"It shows a different physiological response to the same external stimulus," said Ivanka Savic, a neuroscientist at the Karolinska Institute and the study's lead researcher. "This response [occurred] in the brain region involved in reproductive behavior."

When the study subjects sniffed scents such as cedar or lavender, all of their brains reacted only in the region that handles smells—not sexual behavior.

Biological Explanation

The results show that the human brain reacts differently to potential pheromones compared with common odors.

"It directly shows a link between brain activity and sexual orientation," said Hamer, the NIH geneticist.

Hamer cautions that the gay men's different brain activity could be either a cause of their sexual orientation or an effect of it. But, he said, "it certainly seems unlikely that somehow being interested in men would cause the brain to rewire itself in such a dramatic way."

Other studies have also found that gay and straight men respond differently to the body odors of others.

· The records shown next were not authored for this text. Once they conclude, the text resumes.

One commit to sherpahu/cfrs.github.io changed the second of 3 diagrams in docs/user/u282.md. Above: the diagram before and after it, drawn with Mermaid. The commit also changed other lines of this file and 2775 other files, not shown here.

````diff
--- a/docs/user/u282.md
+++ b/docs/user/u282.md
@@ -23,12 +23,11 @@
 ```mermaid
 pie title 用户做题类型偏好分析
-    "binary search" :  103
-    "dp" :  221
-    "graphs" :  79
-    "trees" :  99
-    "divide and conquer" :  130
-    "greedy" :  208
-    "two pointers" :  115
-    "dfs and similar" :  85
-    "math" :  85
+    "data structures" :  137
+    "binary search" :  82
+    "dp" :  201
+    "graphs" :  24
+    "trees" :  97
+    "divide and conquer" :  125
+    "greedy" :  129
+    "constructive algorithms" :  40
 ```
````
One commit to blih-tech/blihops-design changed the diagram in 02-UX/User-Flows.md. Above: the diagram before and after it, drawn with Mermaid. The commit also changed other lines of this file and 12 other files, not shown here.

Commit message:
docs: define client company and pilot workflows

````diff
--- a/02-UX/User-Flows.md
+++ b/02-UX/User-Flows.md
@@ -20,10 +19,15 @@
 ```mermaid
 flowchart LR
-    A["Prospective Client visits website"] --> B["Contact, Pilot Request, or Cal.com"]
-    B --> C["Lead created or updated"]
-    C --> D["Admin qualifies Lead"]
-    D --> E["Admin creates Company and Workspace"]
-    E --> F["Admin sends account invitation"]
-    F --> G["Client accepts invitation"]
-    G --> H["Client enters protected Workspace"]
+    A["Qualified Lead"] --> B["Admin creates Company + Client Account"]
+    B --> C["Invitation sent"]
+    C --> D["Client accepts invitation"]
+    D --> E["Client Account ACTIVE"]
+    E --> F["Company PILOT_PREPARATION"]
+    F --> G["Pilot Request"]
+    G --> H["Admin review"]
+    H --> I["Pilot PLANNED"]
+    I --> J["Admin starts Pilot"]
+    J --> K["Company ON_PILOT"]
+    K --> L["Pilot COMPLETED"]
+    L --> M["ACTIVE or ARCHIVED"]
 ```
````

Scientists at the Monell Chemical Senses Center in Philadelphia, Pennsylvania, found that gay men preferred odors from other gay men, while odors from gay men were the least preferred by straight men and women.

The Monell Center's results were released yesterday and are to be published in the journal Psychological Science in September.

"There are many ongoing studies in the field, and I think that we soon will have better clarification," said Savic, the Karolinska Institute neuroscientist. "At the moment, there are no definite proofs."

However, the new studies boost the hypothesis that homosexuality has a genetic basis and is not simply the result of learned behavior.

"This, incidentally, is not in any way controversial for biologists," Hamer said. "It's completely expected from the basic tenets of biology. It's only controversial because of the social and political controversy over homosexuality."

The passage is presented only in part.